What you need to do: Copy each line of the entries beneath that contains the word "title".

Data for this exercise:
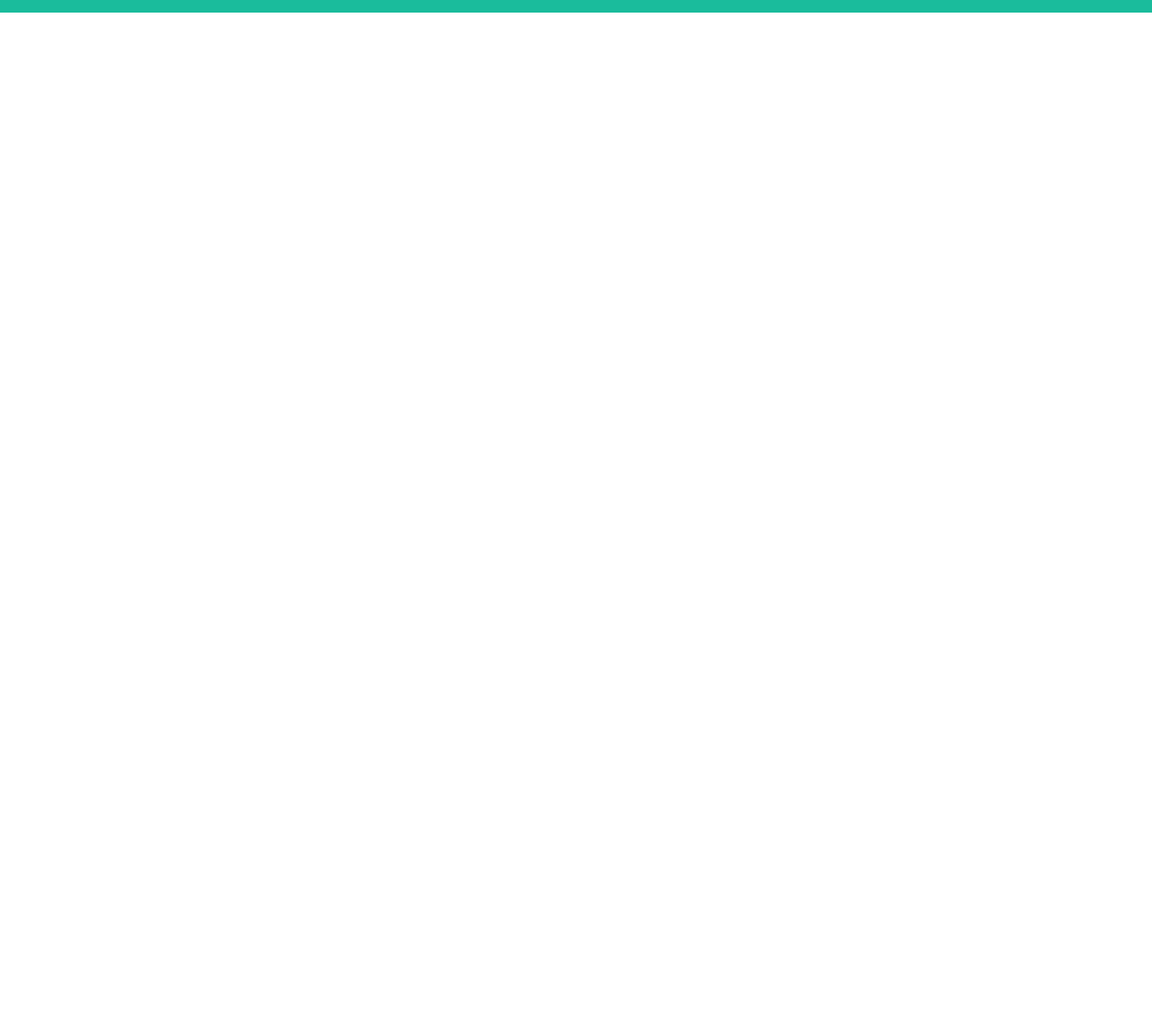
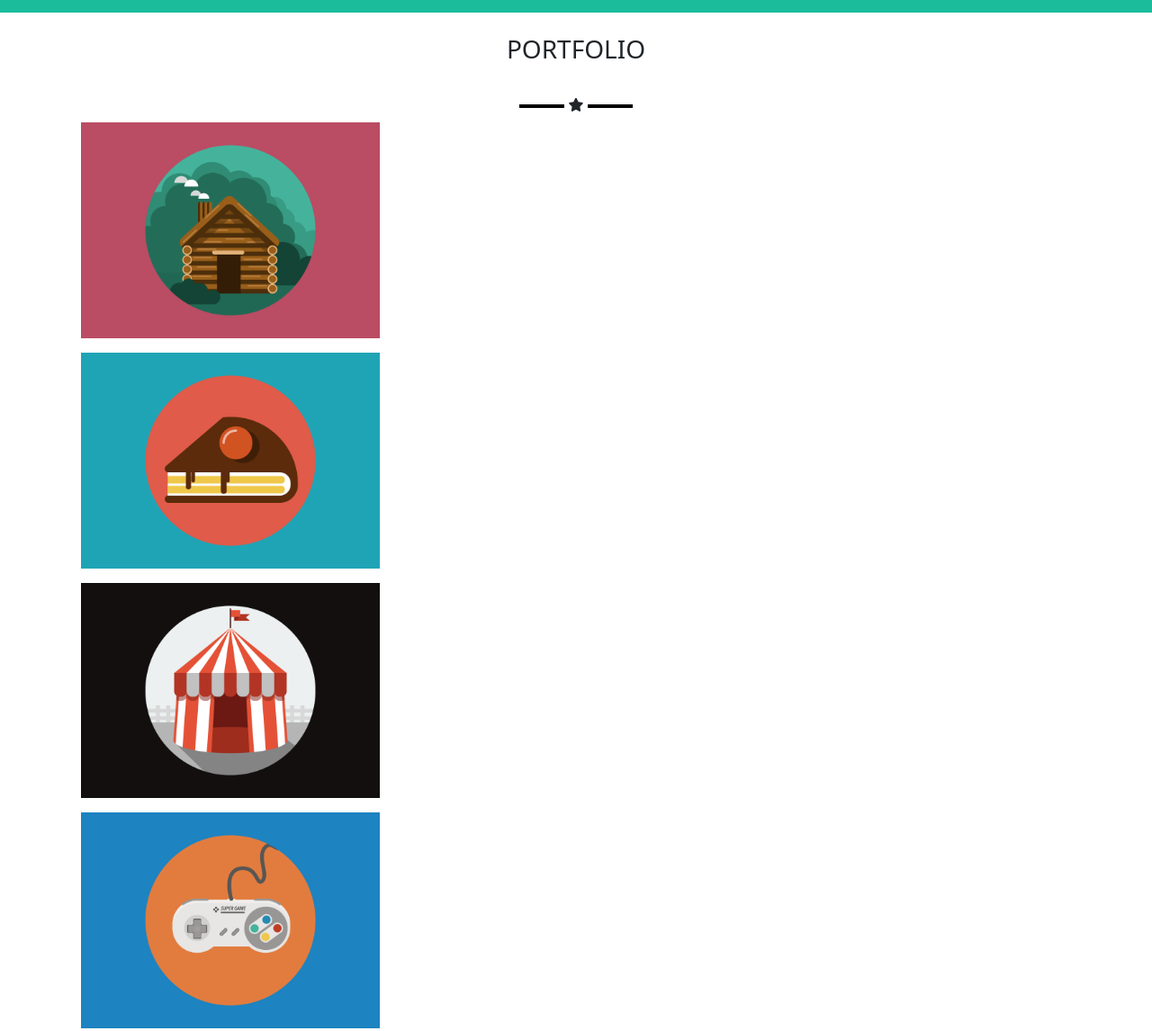
Before and after one commit to MarcoPerta/html-css-bootstrap-freelancer, a plain HTML site: page index.html in a window 1280 px wide. Shown: the part 476-1622 px from the top of the page at 90% size. Before the commit the page ends 800 px from the top, so only its background shows below. Drawn offline with nearby package versions, Linux system fonts and the light colour scheme.

Commit message:
2° section in progress - problema colonne

```diff
--- a/assets/CSS/style.css
+++ b/assets/CSS/style.css
@@ -28,3 +28,8 @@
 .star, .line{
     display: inline-block;
 }
+
+.row img{
+    width: 100%;
+    height: 100%;
+}
--- a/index.html
+++ b/index.html
@@ -42,5 +42,32 @@
             <span class="text-white pt-2">GRAPHIC ARTIST - WEB DESIGNER - ILLUSTRATOR</span>
         </div>
       </section>
+
+      <section>
+        <div class="container text-center">
+            <h3 class="py-4">PORTFOLIO</h3>
+            <div class="line bg-black"></div>
+            <div class="star"><i class="fa-solid fa-star"></i></div>
+            <div class="line bg-black"></div> <br>
+            <div class="row p-2 col-md-6 col-xl-4">
+                <img src="assets/img/cabin.png" alt="">
+            </div>
+            <div class="row p-2 col-md-6 col-xl-4">
+                <img src="assets/img/cake.png" alt="">
+            </div>
+            <div class="row p-2 col-md-6 col-xl-4">
+                <img src="assets/img/circus.png" alt="">
+            </div>
+            <div class="row p-2 col-md-6 col-xl-4">
+                <img src="assets/img/game.png" alt="">
+            </div>
+            <div class="row p-2 col-md-6 col-xl-4">
+                <img src="assets/img/safe.png" alt="">
+            </div>
+            <div class="row p-2 col-md-6 col-xl-4">
+                <img src="assets/img/submarine.png" alt="">
+            </div>
+        </div>
+      </section>
 </body>
 </html>
```
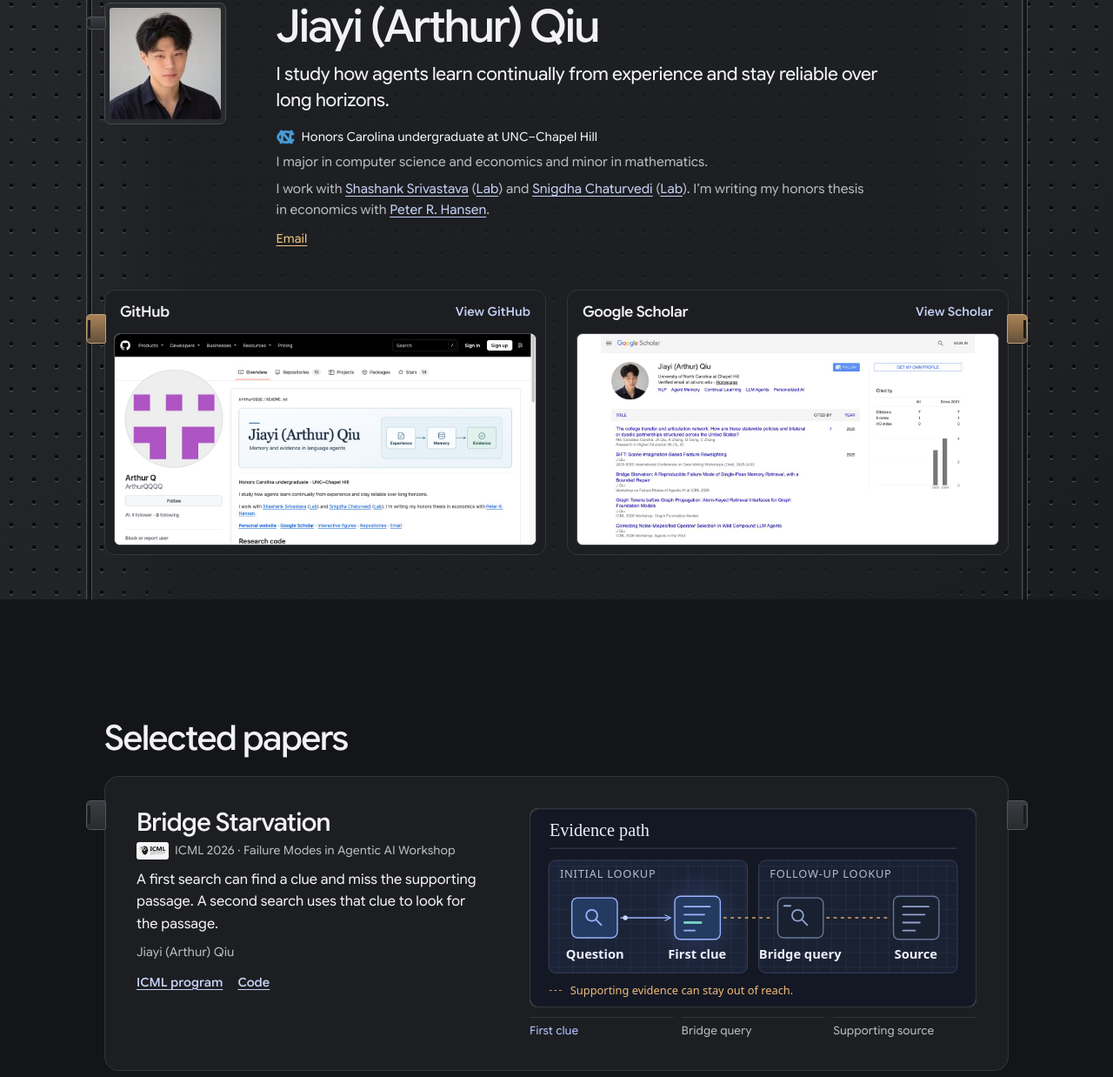
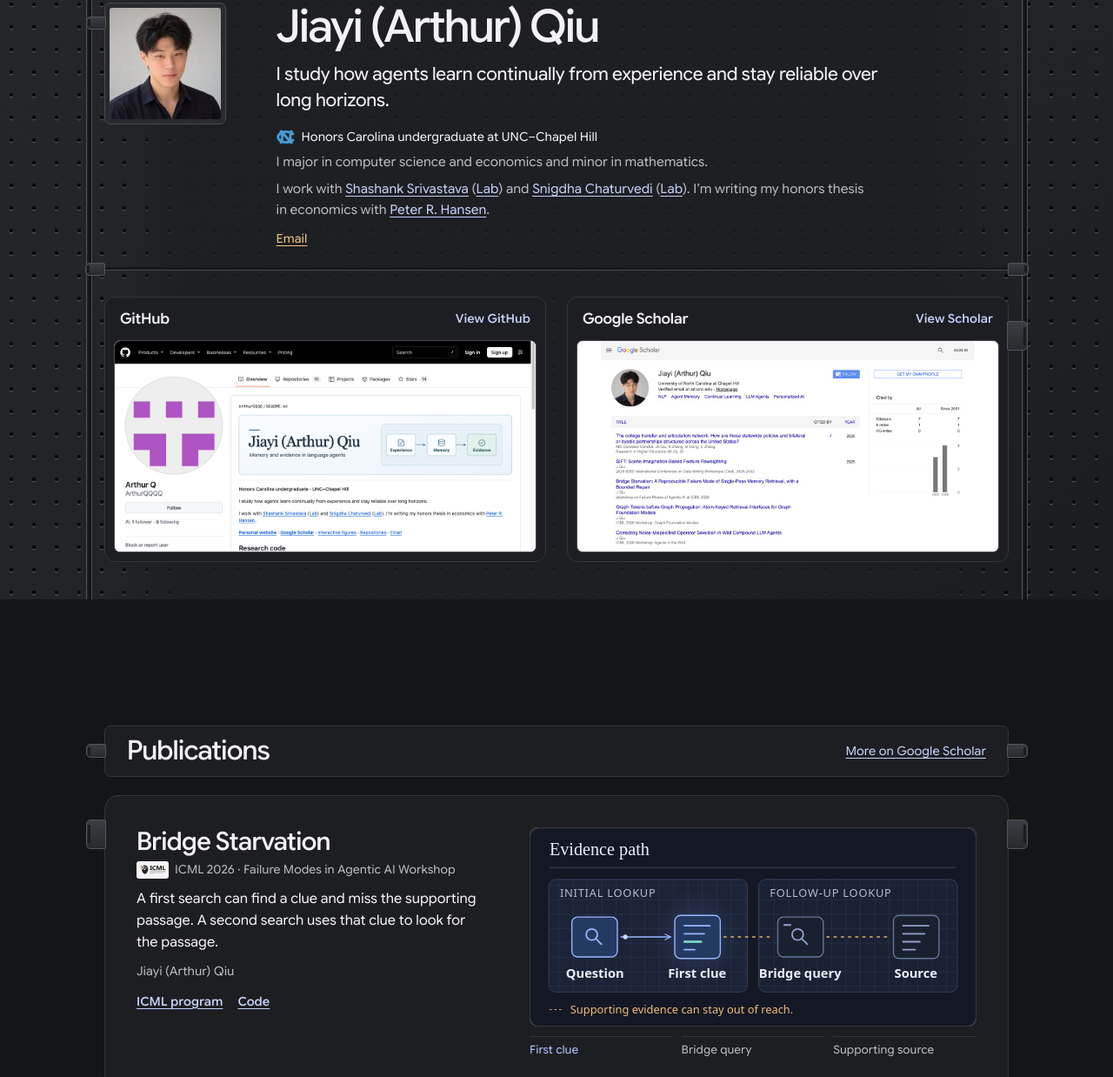
Before and after one commit to ArthurQQQQ/arthurqqqq.github.io, a plain HTML site: page index.html in a window 1280 px wide. Shown: the part 111-1349 px from the top of the page at 87% size. Drawn offline with Linux system fonts and the light colour scheme.

Commit message:
Mount the introduction and Publications heading on the rails

```diff
--- a/index.html
+++ b/index.html
@@ -8,8 +8,8 @@
   <title>Jiayi (Arthur) Qiu</title>
   <link rel="canonical" href="https://arthurqqqq.github.io/">
   <link rel="preload" href="google-sans-flex-latin.woff2" as="font" type="font/woff2" crossorigin>
-  <link rel="stylesheet" href="styles.css?v=profile-sliders">
-  <script type="module" src="research-scroll.js?v=profile-sliders"></script>
+  <link rel="stylesheet" href="styles.css?v=publication-rail">
+  <script type="module" src="research-scroll.js?v=publication-rail"></script>
 </head>
 <body id="home">
   <div class="pegboard" aria-hidden="true"></div>
@@ -19,14 +19,14 @@
       <a class="wordmark" href="#home">Arthur Qiu</a>
       <nav class="main-nav" aria-label="Main navigation">
         <a href="#profiles">Profiles</a>
-        <a href="#research">Papers</a>
+        <a href="#research">Publications</a>
         <a href="#projects">Projects</a>
       </nav>
     </div>
   </header>
 
   <main id="main">
-    <section class="hero container" aria-labelledby="profile-name">
+    <section class="hero container rail-card" aria-labelledby="profile-name">
       <div class="portrait-mount rail-card">
         <img class="portrait" src="portrait.jpg" alt="Jiayi (Arthur) Qiu" width="128" height="128" fetchpriority="high">
       </div>
@@ -45,7 +45,7 @@
     <section class="profile-section container" id="profiles" aria-label="Research profiles">
       <div class="profile-grid">
         <article class="profile-card" aria-labelledby="github-title">
-          <a class="profile-link rail-card" href="https://github.com/ArthurQQQQ" aria-labelledby="open-github-profile">
+          <a class="profile-link" href="https://github.com/ArthurQQQQ" aria-labelledby="open-github-profile">
             <header class="profile-card-header">
               <h2 id="github-title">GitHub</h2>
               <span class="profile-action" id="open-github-profile">View GitHub</span>
@@ -56,7 +56,7 @@
             </div>
           </a>
         </article>
-        <article class="profile-card" aria-labelledby="scholar-title">
+        <article class="profile-card" id="scholar-preview" aria-labelledby="scholar-title">
           <a class="profile-link rail-card" href="https://scholar.google.com/citations?user=WC9dYREAAAAJ&amp;hl=en" aria-labelledby="open-scholar-profile">
             <header class="profile-card-header">
               <h2 id="scholar-title">Google Scholar</h2>
@@ -73,9 +73,12 @@
 
     <section class="section-block" id="research" aria-labelledby="research-title">
       <div class="container">
-        <div class="section-heading">
-          <h2 id="research-title">Selected papers</h2>
-          <a id="paper-preview-link" href="https://arthurqqqq.github.io/#research" hidden>View animations on the live site</a>
+        <div class="section-heading publications-heading rail-card">
+          <h2 id="research-title">Publications</h2>
+          <div class="publications-links">
+            <a href="https://scholar.google.com/citations?user=WC9dYREAAAAJ&amp;hl=en">More on Google Scholar</a>
+            <a id="paper-preview-link" href="https://arthurqqqq.github.io/#research" hidden>View animations on the live site</a>
+          </div>
         </div>
         <ol class="publication-list">
           <li>
--- a/research-scroll.js
+++ b/research-scroll.js
@@ -3,15 +3,8 @@ import { gsap, ScrollTrigger } from './vendor/gsap-scrolltrigger-3.15.1.js';
 gsap.registerPlugin(ScrollTrigger);
 
 const main = document.getElementById('main');
-const profiles = document.getElementById('profiles');
-const profileGrid = profiles.querySelector('.profile-grid');
-const profileCards = [...profileGrid.querySelectorAll('.profile-card')];
-const profileLinks = profileCards.map(card => card.querySelector('.profile-link'));
-const compactProfiles = window.matchMedia('(max-width: 560px)');
-const profileStops = [
-  { row: profiles, slide: profileGrid, guides: profileLinks, compact: false },
-  ...profileCards.map((row, i) => ({ row, slide: profileLinks[i], guides: [profileLinks[i]], compact: true })),
-];
+const scholarPreview = document.getElementById('scholar-preview');
+const scholarLink = scholarPreview.querySelector('.profile-link');
 const research = document.getElementById('research');
 const phaseNames = ['one', 'two', 'three'];
 const stories = [...research.querySelectorAll('.publication-list > li')].map(row => ({
@@ -101,23 +94,21 @@ gsap.matchMedia().add('(prefers-reduced-motion: no-preference)', () => {
 
   let dockTop = 0;
   let paperTravel = 0;
-  let profileTravel = 0;
+  let scholarTravel = 0;
 
   function updateRailStops() {
     const viewport = window.innerHeight;
     dockTop = Math.round(Math.min(108, Math.max(72, viewport * .12)));
     paperTravel = Math.round(Math.min(220, Math.max(144, viewport * .24)));
-    profileTravel = Math.round(Math.min(136, Math.max(96, viewport * .16)));
+    scholarTravel = Math.round(Math.min(136, Math.max(96, viewport * .16)));
     main.style.setProperty('--rail-dock-top', dockTop + 'px');
     research.style.setProperty('--rail-dock-travel', paperTravel + 'px');
-    profiles.style.setProperty('--rail-dock-travel', profileTravel + 'px');
+    scholarPreview.style.setProperty('--rail-dock-travel', scholarTravel + 'px');
 
     const room = viewport - dockTop - 24;
-    for (const link of profileLinks) link.removeAttribute('data-rail-engaged');
-    for (const stop of profileStops) {
-      const fits = stop.compact === compactProfiles.matches && stop.slide.offsetHeight <= room;
-      stop.row.toggleAttribute('data-rail-stop', fits);
-    }
+    const scholarFits = scholarLink.offsetHeight <= room;
+    scholarPreview.toggleAttribute('data-rail-stop', scholarFits);
+    if (!scholarFits) scholarLink.removeAttribute('data-rail-engaged');
     for (const story of stories) {
       const fits = viewport >= 560 && story.article.offsetHeight <= room;
       story.row.toggleAttribute('data-rail-stop', fits);
@@ -143,20 +134,17 @@ gsap.matchMedia().add('(prefers-reduced-motion: no-preference)', () => {
   updateRailStops();
   ScrollTrigger.addEventListener('refreshInit', updateRailStops);
 
-  for (const stop of profileStops) {
-    function updateGuides({ isActive }) {
-      if (!stop.row.hasAttribute('data-rail-stop')) return;
-      for (const link of stop.guides) link.toggleAttribute('data-rail-engaged', isActive);
-    }
+  function updateScholarGuide({ isActive }) {
+    scholarLink.toggleAttribute('data-rail-engaged', isActive === true && scholarPreview.hasAttribute('data-rail-stop'));
+  }
 
-    ScrollTrigger.create({
-      trigger: stop.row,
-      start: () => dockStart(stop.row),
-      end: () => dockStart(stop.row) + profileTravel,
-      onToggle: updateGuides,
-      onRefresh: updateGuides,
-    });
-  }
+  ScrollTrigger.create({
+    trigger: scholarPreview,
+    start: () => dockStart(scholarPreview),
+    end: () => dockStart(scholarPreview) + scholarTravel,
+    onToggle: updateScholarGuide,
+    onRefresh: updateScholarGuide,
+  });
 
   for (const story of stories) {
     const playhead = { progress: 0 };
@@ -187,7 +175,7 @@ gsap.matchMedia().add('(prefers-reduced-motion: no-preference)', () => {
   }
 
   const resizeObserver = new ResizeObserver(scheduleRefresh);
-  for (const link of profileLinks) resizeObserver.observe(link);
+  resizeObserver.observe(scholarLink);
   for (const story of stories) resizeObserver.observe(story.article);
   window.addEventListener('resize', scheduleRefresh, { passive: true });
 
@@ -198,10 +186,10 @@ gsap.matchMedia().add('(prefers-reduced-motion: no-preference)', () => {
     ScrollTrigger.removeEventListener('refreshInit', updateRailStops);
     research.removeAttribute('data-scroll-motion');
     main.style.removeProperty('--rail-dock-top');
-    profiles.style.removeProperty('--rail-dock-travel');
+    scholarPreview.style.removeProperty('--rail-dock-travel');
     research.style.removeProperty('--rail-dock-travel');
-    for (const stop of profileStops) stop.row.removeAttribute('data-rail-stop');
-    for (const link of profileLinks) link.removeAttribute('data-rail-engaged');
+    scholarPreview.removeAttribute('data-rail-stop');
+    scholarLink.removeAttribute('data-rail-engaged');
     stories.forEach(resetStory);
   };
 });
--- a/styles.css
+++ b/styles.css
@@ -156,7 +156,15 @@ a:hover { text-decoration-thickness: 2px; }
     / auto minmax(0, 1fr);
   align-items: start;
   gap: 11px clamp(26px, 4.5vw, 58px);
-  margin-block: clamp(28px, 4.4vw, 56px) clamp(25px, 3.9vw, 43px);
+  margin-block: clamp(28px, 4.4vw, 56px) clamp(18px, 3vw, 30px);
+  padding-block-end: 20px;
+  border-bottom: 1px solid var(--strong-line);
+  box-shadow: inset 0 -3px #17191b;
+}
+.hero::before, .hero::after {
+  inset-block-start: auto;
+  inset-block-end: -7px;
+  height: 15px;
 }
 .hero h1 {
   grid-area: name;
@@ -227,8 +235,7 @@ a:hover { text-decoration-thickness: 2px; }
 .profile-section { margin-bottom: 42px; }
 .profile-card { min-width: 0; }
 @media (min-width: 561px) {
-  .profile-card:first-child .rail-card::after,
-  .profile-card:last-child .rail-card::before { display: none; }
+  #scholar-preview .rail-card::before { display: none; }
 }
 .profile-link {
   display: block;
@@ -314,12 +321,30 @@ a:hover { text-decoration-thickness: 2px; }
   line-height: 1.12;
   letter-spacing: -.028em;
 }
-#research .section-heading {
+.publications-heading {
   display: flex;
-  align-items: baseline;
+  align-items: center;
   justify-content: space-between;
   flex-wrap: wrap;
-  gap: 6px 20px;
+  gap: 4px 20px;
+  padding: 11px clamp(13px, 2.1vw, 25px);
+  border: 1px solid var(--line);
+  border-radius: 7px;
+  background: var(--surface);
+}
+.publications-heading::before, .publications-heading::after {
+  inset-block-start: calc(50% - 8px);
+  height: 16px;
+}
+.publications-heading h2 {
+  font-size: clamp(24px, 3vw, 31px);
+}
+.publications-links {
+  display: flex;
+  flex-wrap: wrap;
+  align-items: center;
+  gap: 3px 14px;
+  font-size: .875rem;
 }
 #paper-preview-link { font-size: .8125rem; }
 .publication {
@@ -338,7 +363,7 @@ a:hover { text-decoration-thickness: 2px; }
   height: var(--rail-dock-travel);
   content: "";
 }
-[data-rail-stop] > :is(.publication, .profile-grid, .profile-link) {
+[data-rail-stop] > :is(.publication, .profile-link) {
   position: sticky;
   top: var(--rail-dock-top);
 }
@@ -464,6 +489,7 @@ a:hover { text-decoration-thickness: 2px; }
   .publication-links a, .social-links a { min-height: 44px; }
 }
 @media print {
+  .hero { box-shadow: none; }
   .portrait-mount { background: none; }
   .pegboard, .rail-card::before, .rail-card::after { display: none; }
   :root {
@@ -480,7 +506,7 @@ a:hover { text-decoration-thickness: 2px; }
   }
   .skip-link, .site-header, .site-footer, .profile-preview { display: none; }
   [data-rail-stop]::after { display: none; }
-  [data-rail-stop] > :is(.publication, .profile-grid, .profile-link) { position: relative; top: auto; }
+  [data-rail-stop] > :is(.publication, .profile-link) { position: relative; top: auto; }
   .paper-figure { print-color-adjust: exact; }
   .publication, .project-category { break-inside: avoid; }
   .container { width: 100%; }
```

Result:
   <title>Jiayi (Arthur) Qiu</title>
         <article class="profile-card" aria-labelledby="github-title">
               <h2 id="github-title">GitHub</h2>
-        <article class="profile-card" aria-labelledby="scholar-title">
+        <article class="profile-card" id="scholar-preview" aria-labelledby="scholar-title">
               <h2 id="scholar-title">Google Scholar</h2>
     <section class="section-block" id="research" aria-labelledby="research-title">
-          <h2 id="research-title">Selected papers</h2>
+          <h2 id="research-title">Publications</h2>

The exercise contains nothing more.